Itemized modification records
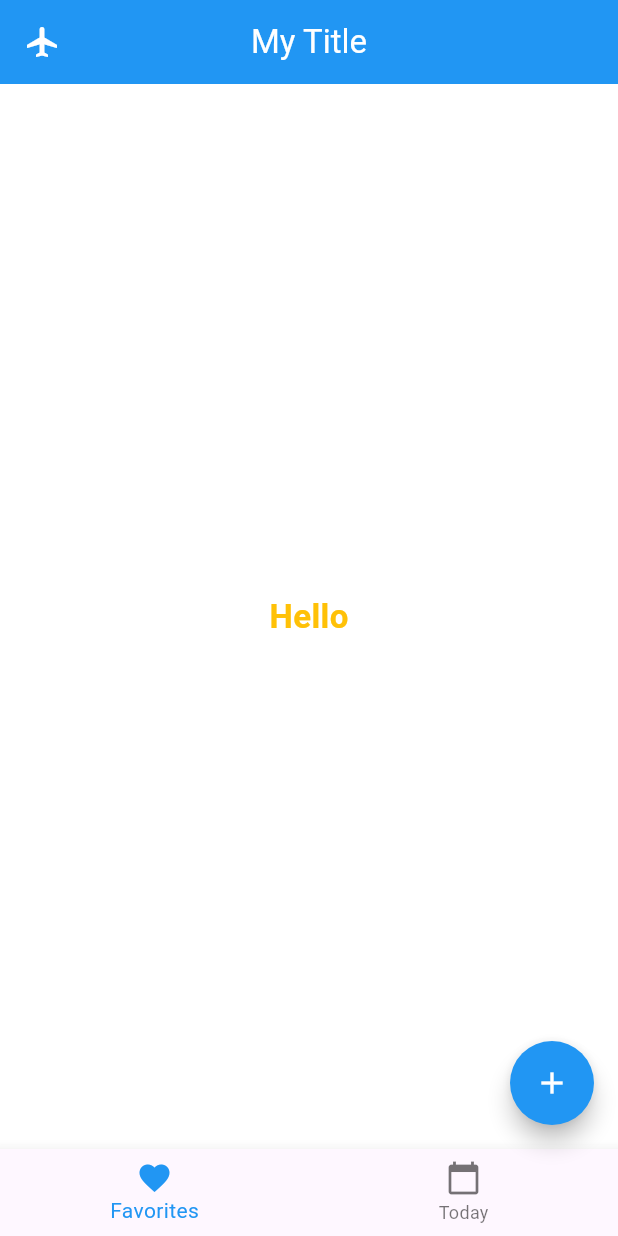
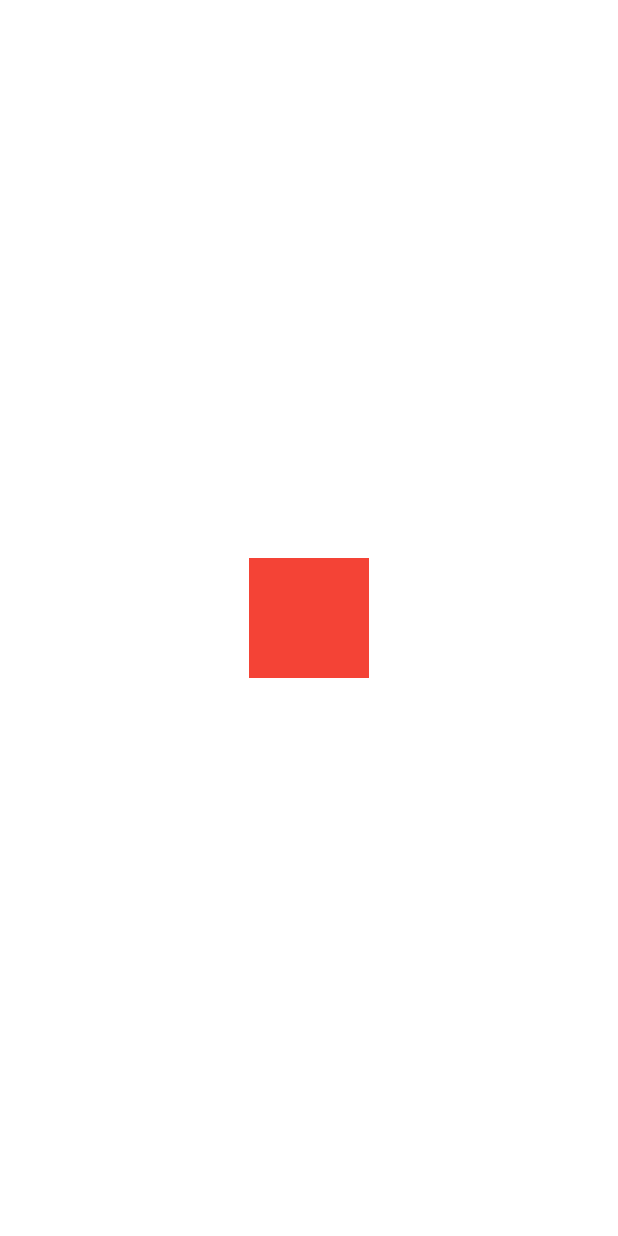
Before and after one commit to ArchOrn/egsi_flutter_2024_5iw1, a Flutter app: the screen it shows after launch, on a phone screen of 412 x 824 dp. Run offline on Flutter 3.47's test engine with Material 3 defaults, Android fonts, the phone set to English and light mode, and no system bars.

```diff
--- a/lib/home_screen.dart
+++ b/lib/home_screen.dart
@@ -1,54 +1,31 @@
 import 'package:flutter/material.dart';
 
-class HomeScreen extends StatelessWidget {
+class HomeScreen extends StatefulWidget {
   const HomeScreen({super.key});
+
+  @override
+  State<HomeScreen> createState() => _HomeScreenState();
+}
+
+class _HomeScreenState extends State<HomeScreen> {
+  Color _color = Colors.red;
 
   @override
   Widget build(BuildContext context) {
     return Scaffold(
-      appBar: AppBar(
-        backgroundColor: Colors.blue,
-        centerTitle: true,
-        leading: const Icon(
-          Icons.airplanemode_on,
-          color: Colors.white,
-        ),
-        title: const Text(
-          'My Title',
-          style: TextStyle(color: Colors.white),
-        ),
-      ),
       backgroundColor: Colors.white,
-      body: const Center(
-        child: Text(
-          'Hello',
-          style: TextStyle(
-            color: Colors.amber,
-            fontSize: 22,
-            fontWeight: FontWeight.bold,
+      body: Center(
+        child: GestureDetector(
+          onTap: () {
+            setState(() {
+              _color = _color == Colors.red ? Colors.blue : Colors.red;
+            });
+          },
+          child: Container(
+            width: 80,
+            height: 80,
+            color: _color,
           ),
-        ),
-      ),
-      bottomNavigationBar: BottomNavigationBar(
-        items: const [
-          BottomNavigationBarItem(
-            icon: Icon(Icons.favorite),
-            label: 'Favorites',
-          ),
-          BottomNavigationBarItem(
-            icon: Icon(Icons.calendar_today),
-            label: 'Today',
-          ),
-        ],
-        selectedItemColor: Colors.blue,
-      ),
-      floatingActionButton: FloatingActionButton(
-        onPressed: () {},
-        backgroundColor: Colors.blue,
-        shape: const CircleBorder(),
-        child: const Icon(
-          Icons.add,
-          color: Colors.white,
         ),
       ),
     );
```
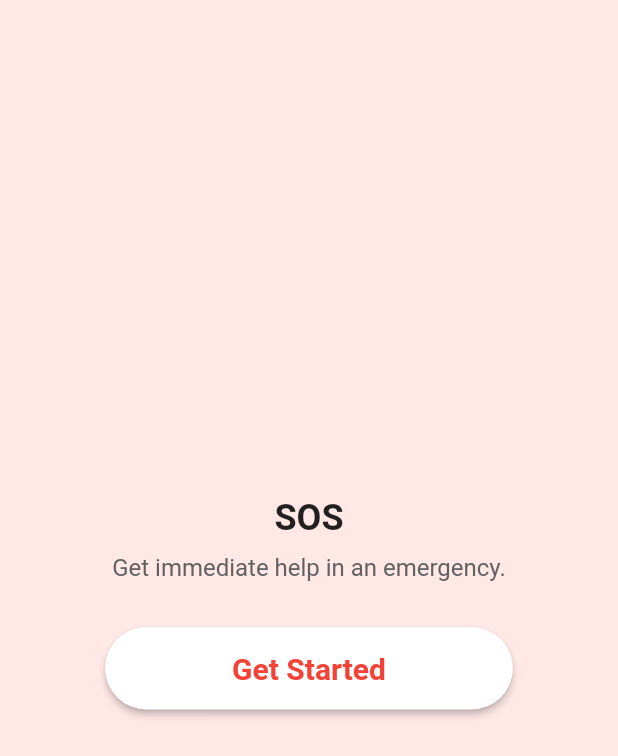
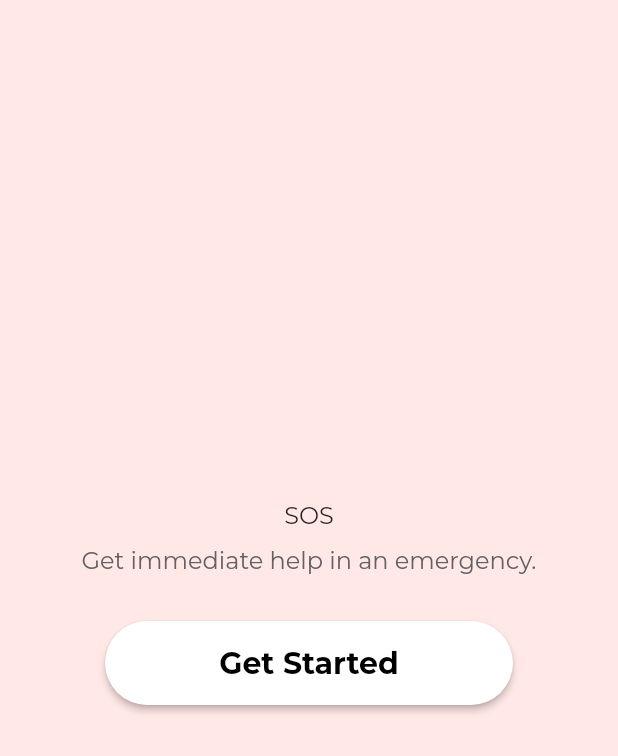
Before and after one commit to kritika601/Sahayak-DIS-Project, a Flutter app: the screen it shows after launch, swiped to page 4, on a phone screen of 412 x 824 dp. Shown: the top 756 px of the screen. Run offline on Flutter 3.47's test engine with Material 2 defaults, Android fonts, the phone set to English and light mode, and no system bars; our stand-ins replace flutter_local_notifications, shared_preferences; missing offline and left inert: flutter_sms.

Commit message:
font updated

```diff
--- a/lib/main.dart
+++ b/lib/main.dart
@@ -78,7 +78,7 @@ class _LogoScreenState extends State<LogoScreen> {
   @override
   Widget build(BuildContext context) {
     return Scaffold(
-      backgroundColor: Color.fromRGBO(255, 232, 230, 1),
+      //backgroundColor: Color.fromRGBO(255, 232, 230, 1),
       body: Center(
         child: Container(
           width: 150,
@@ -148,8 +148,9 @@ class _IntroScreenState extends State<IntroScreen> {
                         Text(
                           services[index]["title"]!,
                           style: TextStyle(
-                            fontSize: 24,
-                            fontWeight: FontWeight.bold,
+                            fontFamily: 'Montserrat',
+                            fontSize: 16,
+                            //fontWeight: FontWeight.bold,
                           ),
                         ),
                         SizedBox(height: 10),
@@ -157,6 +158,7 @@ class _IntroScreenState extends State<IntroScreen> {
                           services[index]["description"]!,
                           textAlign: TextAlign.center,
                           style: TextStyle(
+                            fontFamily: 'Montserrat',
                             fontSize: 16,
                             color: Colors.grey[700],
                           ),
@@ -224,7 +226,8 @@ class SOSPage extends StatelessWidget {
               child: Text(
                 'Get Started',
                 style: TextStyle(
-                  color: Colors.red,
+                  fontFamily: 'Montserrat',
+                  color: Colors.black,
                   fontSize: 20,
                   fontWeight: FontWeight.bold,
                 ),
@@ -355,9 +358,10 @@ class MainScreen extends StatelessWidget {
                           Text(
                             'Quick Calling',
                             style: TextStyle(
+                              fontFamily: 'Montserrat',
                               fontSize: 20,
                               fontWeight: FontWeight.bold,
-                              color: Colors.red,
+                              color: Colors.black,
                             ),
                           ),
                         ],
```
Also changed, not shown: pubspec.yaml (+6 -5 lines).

= Work request =
Give back every record precisely as it stands, without the images.

= Reply to the task =
Before and after one commit to ArchOrn/egsi_flutter_2024_5iw1, a Flutter app: the screen it shows after launch, on a phone screen of 412 x 824 dp. Run offline on Flutter 3.47's test engine with Material 3 defaults, Android fonts, the phone set to English and light mode, and no system bars.

```diff
--- a/lib/home_screen.dart
+++ b/lib/home_screen.dart
@@ -1,54 +1,31 @@
 import 'package:flutter/material.dart';
 
-class HomeScreen extends StatelessWidget {
+class HomeScreen extends StatefulWidget {
   const HomeScreen({super.key});
+
+  @override
+  State<HomeScreen> createState() => _HomeScreenState();
+}
+
+class _HomeScreenState extends State<HomeScreen> {
+  Color _color = Colors.red;
 
   @override
   Widget build(BuildContext context) {
     return Scaffold(
-      appBar: AppBar(
-        backgroundColor: Colors.blue,
-        centerTitle: true,
-        leading: const Icon(
-          Icons.airplanemode_on,
-          color: Colors.white,
-        ),
-        title: const Text(
-          'My Title',
-          style: TextStyle(color: Colors.white),
-        ),
-      ),
       backgroundColor: Colors.white,
-      body: const Center(
-        child: Text(
-          'Hello',
-          style: TextStyle(
-            color: Colors.amber,
-            fontSize: 22,
-            fontWeight: FontWeight.bold,
+      body: Center(
+        child: GestureDetector(
+          onTap: () {
+            setState(() {
+              _color = _color == Colors.red ? Colors.blue : Colors.red;
+            });
+          },
+          child: Container(
+            width: 80,
+            height: 80,
+            color: _color,
           ),
-        ),
-      ),
-      bottomNavigationBar: BottomNavigationBar(
-        items: const [
-          BottomNavigationBarItem(
-            icon: Icon(Icons.favorite),
-            label: 'Favorites',
-          ),
-          BottomNavigationBarItem(
-            icon: Icon(Icons.calendar_today),
-            label: 'Today',
-          ),
-        ],
-        selectedItemColor: Colors.blue,
-      ),
-      floatingActionButton: FloatingActionButton(
-        onPressed: () {},
-        backgroundColor: Colors.blue,
-        shape: const CircleBorder(),
-        child: const Icon(
-          Icons.add,
-          color: Colors.white,
         ),
       ),
     );
```
Before and after one commit to kritika601/Sahayak-DIS-Project, a Flutter app: the screen it shows after launch, swiped to page 4, on a phone screen of 412 x 824 dp. Shown: the top 756 px of the screen. Run offline on Flutter 3.47's test engine with Material 2 defaults, Android fonts, the phone set to English and light mode, and no system bars; our stand-ins replace flutter_local_notifications, shared_preferences; missing offline and left inert: flutter_sms.

Commit message:
font updated

```diff
--- a/lib/main.dart
+++ b/lib/main.dart
@@ -78,7 +78,7 @@ class _LogoScreenState extends State<LogoScreen> {
   @override
   Widget build(BuildContext context) {
     return Scaffold(
-      backgroundColor: Color.fromRGBO(255, 232, 230, 1),
+      //backgroundColor: Color.fromRGBO(255, 232, 230, 1),
       body: Center(
         child: Container(
           width: 150,
@@ -148,8 +148,9 @@ class _IntroScreenState extends State<IntroScreen> {
                         Text(
                           services[index]["title"]!,
                           style: TextStyle(
-                            fontSize: 24,
-                            fontWeight: FontWeight.bold,
+                            fontFamily: 'Montserrat',
+                            fontSize: 16,
+                            //fontWeight: FontWeight.bold,
                           ),
                         ),
                         SizedBox(height: 10),
@@ -157,6 +158,7 @@ class _IntroScreenState extends State<IntroScreen> {
                           services[index]["description"]!,
                           textAlign: TextAlign.center,
                           style: TextStyle(
+                            fontFamily: 'Montserrat',
                             fontSize: 16,
                             color: Colors.grey[700],
                           ),
@@ -224,7 +226,8 @@ class SOSPage extends StatelessWidget {
               child: Text(
                 'Get Started',
                 style: TextStyle(
-                  color: Colors.red,
+                  fontFamily: 'Montserrat',
+                  color: Colors.black,
                   fontSize: 20,
                   fontWeight: FontWeight.bold,
                 ),
@@ -355,9 +358,10 @@ class MainScreen extends StatelessWidget {
                           Text(
                             'Quick Calling',
                             style: TextStyle(
+                              fontFamily: 'Montserrat',
                               fontSize: 20,
                               fontWeight: FontWeight.bold,
-                              color: Colors.red,
+                              color: Colors.black,
                             ),
                           ),
                         ],
```
Also changed, not shown: pubspec.yaml (+6 -5 lines).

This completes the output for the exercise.